Imagine having to choose which of your children to feed. When the resources are tight or nonexistent in your household, you sacrifice yourself first and then must look into your kids’ eyes and decide who will eat and who will go hungry.
A Johns Hopkins University study in early 2017 discovered that among 1500 extremely disadvantaged families living in Boston, Chicago and San Antonio, teenagers go without food twice as often as their younger siblings.
This is our America…land of opportunity…for some. But is there opportunity for all?
Brene Brown writes in Braving the Wilderness, “Perspective is a function of experience.” We often compare what we witness to that which we have encountered. Think of the last time you or someone around you said, “That reminds me of…” or “That makes me think about…” It is easy to forget that two people can experience the same thing but process it differently. For example, after reading the opening paragraph above, one person may reflect on their experience serving the poor at a soup kitchen while another person may have flashbacks to when they used food stamps to get groceries.
The way that we process the world around us and react to it is also influenced by our values. If we value independence, we may believe that people need to take care of themselves. If we value service, we may believe that it is our responsibility to help support others that are in need. The values that inform our thoughts and actions are largely influenced by the people in our lives both in the past and present.
We may have many relationships with others, from our families to our friends to our colleagues, classmates and neighbors. But we know most only at the surface. We often gather context about each other from casual conversations, brief engagements and gossip gathered by third parties. Rarely do we dig in, dive below the surface and explore the roots of someone’s values, perceptions, fears and aspirations. When we do, we often become attached because our growing awareness and trust for one another breeds vulnerability. Our vulnerability fosters a connection. When we truly connect with others, we let our guard down and expose our true authentic selves. We put ourselves out there, hoping that we don’t get hurt in the process.
Our longing for connection sometimes outweighs the risk. Sometimes, our need to protect ourselves prohibits an openness that cultivates relationships.
Imagine if we suspended our judgement of one another and simply focused on understanding each other’s context more. What if we replaced autobiographical listening with a greater sense of curiosity. We could adopt Stephen Covey’s habit of “seek first to understand and then to be understood.” We could step out of our own perspective and practice viewing the world through someone else’s lens. With greater empathy and patience, we could start to unlock opportunities for each other by making connections, challenging assumptions, and continually learning.
In Outliers, Malcolm Gladwell writes, “Everything we have learned in Outliers says that success follows a predictable course. It is not the brightest who succeed…Nor is success simply the sum of the decisions and efforts we make on our own behalf. It is, rather, a gift. Outliers are those who have been given opportunities – and who have had the strength and presence of mind to seize them.”
Opportunities exist. Are we open to receiving them? Have we cultivated relationships with others that are rooted in respect, vulnerability and trust? Are we curious and open to experimenting with new ideas, pathways and connections? Are we focused on asking great questions?

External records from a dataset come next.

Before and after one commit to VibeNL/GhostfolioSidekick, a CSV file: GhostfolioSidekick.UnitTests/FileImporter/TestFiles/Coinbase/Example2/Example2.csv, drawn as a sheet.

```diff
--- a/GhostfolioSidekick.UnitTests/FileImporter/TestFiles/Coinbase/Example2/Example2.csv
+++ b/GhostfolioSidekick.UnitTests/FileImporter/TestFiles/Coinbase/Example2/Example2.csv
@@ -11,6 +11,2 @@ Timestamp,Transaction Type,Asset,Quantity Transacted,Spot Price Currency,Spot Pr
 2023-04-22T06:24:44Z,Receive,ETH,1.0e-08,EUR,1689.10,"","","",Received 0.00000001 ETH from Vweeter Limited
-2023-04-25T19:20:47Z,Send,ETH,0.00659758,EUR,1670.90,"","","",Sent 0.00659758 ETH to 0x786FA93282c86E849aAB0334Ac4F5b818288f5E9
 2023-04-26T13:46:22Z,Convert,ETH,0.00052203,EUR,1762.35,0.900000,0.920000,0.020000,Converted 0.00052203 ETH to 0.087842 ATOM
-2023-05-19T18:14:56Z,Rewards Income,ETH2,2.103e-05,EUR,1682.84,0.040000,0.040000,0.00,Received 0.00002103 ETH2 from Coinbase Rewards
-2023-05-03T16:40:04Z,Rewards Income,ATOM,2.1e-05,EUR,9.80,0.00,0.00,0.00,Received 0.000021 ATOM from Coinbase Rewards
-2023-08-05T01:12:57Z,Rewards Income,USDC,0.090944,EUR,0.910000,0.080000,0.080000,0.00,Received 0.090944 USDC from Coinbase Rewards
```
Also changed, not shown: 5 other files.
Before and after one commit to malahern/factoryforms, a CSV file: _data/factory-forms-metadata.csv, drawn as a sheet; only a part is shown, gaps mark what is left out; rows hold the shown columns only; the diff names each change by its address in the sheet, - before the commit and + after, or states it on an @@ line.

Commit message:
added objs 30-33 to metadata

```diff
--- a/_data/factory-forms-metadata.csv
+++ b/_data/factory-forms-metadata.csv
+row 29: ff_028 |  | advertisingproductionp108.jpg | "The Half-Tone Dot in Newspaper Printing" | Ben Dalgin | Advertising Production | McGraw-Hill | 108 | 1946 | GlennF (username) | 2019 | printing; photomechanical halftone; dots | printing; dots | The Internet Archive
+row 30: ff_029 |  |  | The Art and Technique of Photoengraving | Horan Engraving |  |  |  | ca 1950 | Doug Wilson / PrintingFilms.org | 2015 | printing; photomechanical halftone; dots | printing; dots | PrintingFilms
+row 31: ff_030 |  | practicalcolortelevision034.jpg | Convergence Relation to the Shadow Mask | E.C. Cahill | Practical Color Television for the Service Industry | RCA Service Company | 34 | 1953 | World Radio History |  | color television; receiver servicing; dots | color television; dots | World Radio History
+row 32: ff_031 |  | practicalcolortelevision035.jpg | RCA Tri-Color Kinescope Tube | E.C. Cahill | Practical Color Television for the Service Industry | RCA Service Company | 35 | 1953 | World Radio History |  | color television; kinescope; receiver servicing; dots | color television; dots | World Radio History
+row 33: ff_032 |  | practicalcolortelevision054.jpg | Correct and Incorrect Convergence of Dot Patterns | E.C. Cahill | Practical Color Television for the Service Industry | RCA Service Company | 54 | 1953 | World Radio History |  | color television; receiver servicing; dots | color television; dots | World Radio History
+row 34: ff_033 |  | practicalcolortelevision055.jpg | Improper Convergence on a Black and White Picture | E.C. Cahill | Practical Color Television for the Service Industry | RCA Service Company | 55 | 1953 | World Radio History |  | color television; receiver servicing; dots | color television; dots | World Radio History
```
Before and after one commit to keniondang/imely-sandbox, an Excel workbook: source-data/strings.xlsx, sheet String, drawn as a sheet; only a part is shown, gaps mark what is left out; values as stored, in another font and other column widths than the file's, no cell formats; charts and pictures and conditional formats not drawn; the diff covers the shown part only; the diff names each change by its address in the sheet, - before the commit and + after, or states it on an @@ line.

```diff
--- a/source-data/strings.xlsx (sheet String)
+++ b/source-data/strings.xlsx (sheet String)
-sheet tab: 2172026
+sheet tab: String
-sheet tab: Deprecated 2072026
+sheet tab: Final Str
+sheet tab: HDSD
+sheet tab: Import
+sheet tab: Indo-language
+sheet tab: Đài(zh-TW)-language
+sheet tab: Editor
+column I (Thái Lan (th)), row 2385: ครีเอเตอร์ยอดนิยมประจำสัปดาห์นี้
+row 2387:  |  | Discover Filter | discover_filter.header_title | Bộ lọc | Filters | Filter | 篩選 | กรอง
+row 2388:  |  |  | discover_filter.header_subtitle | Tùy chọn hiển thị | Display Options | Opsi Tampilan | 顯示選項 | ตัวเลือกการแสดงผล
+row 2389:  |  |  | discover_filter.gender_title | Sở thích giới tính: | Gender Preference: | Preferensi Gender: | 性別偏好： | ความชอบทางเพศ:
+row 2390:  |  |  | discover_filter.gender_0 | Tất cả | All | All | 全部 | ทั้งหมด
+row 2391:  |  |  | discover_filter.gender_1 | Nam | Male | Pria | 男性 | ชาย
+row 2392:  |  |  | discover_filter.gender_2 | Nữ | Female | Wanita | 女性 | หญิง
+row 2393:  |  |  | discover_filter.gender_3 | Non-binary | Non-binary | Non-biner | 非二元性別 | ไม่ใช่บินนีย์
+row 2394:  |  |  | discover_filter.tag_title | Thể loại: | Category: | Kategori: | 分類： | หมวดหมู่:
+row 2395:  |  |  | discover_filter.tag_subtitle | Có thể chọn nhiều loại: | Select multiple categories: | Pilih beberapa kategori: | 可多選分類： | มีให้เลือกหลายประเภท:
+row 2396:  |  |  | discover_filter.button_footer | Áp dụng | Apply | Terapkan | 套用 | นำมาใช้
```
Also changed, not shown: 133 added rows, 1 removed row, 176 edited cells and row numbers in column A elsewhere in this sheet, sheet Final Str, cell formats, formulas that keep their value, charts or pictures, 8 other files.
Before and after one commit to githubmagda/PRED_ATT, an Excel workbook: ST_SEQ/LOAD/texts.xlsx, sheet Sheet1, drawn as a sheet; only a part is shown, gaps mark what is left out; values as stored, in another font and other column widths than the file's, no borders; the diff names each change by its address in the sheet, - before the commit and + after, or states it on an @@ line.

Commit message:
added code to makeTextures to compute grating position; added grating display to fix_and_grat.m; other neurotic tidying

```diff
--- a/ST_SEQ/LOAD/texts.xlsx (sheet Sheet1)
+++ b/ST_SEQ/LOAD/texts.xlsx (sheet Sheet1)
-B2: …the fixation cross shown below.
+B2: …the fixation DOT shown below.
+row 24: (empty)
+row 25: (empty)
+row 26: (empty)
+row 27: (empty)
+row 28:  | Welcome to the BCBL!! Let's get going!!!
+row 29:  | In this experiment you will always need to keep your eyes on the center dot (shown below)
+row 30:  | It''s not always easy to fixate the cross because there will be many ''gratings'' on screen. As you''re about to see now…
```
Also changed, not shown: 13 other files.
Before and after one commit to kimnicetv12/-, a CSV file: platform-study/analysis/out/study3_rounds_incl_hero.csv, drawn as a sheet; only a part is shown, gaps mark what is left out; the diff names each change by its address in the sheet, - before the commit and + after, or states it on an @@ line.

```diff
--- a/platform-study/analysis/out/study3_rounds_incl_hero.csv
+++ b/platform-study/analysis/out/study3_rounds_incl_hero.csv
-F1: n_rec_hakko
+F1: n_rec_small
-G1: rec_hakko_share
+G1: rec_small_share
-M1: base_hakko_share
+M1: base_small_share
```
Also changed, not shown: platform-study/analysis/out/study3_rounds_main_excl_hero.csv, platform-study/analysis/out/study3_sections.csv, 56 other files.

In Braving the Wildness, Brown shares the process that she went through in preparing for and taking full advantage of her first opportunity to be interviewed by Oprah. She recalls telling her manager, “I’m doing that thing I do when I’m afraid. I’m floating above my life, watching it and studying it, rather than living it.” Back in her hotel room, she received a text from her daughter checking to make sure her mom had signed her permission slip for a school trip. It dawned on Brown in that moment that she needed to give herself permission. She writes, “I need a permission slip to stop being so serious and afraid. I need permission to have fun today.”
Have we given ourselves permission to seek out and seize opportunities?
Think of one thing that you want to do, that you need to do but for whatever reason you have not taken the first step forward. Now grab a Post-it note and write yourself a permission slip. Sign in and put it somewhere visible where you can’t help but see it. Follow Brown’s advice, “Set the intention. Follow through.” Leverage relationships with others to help you think through action steps, troubleshoot obstacles, motivate you and celebrate with you each step of your opportunity journey.
Gladwell writes, “To build a better world we need to replace the patchwork of lucky breaks and arbitrary advantages that today determine success…with a society that provides opportunities for all.”
The society that provides opportunities for all will not build itself. It will not magically evolve over time without each one of us stepping up and actively contributing and engaging. It is a society that requires all of us to play our part. It will require each of us to deepen our awareness of each other. With greater awareness comes greater action. Greater action spurs progress and opportunity.
I wish each of you a year ahead full of curiosity, authentic relationships and opportunity!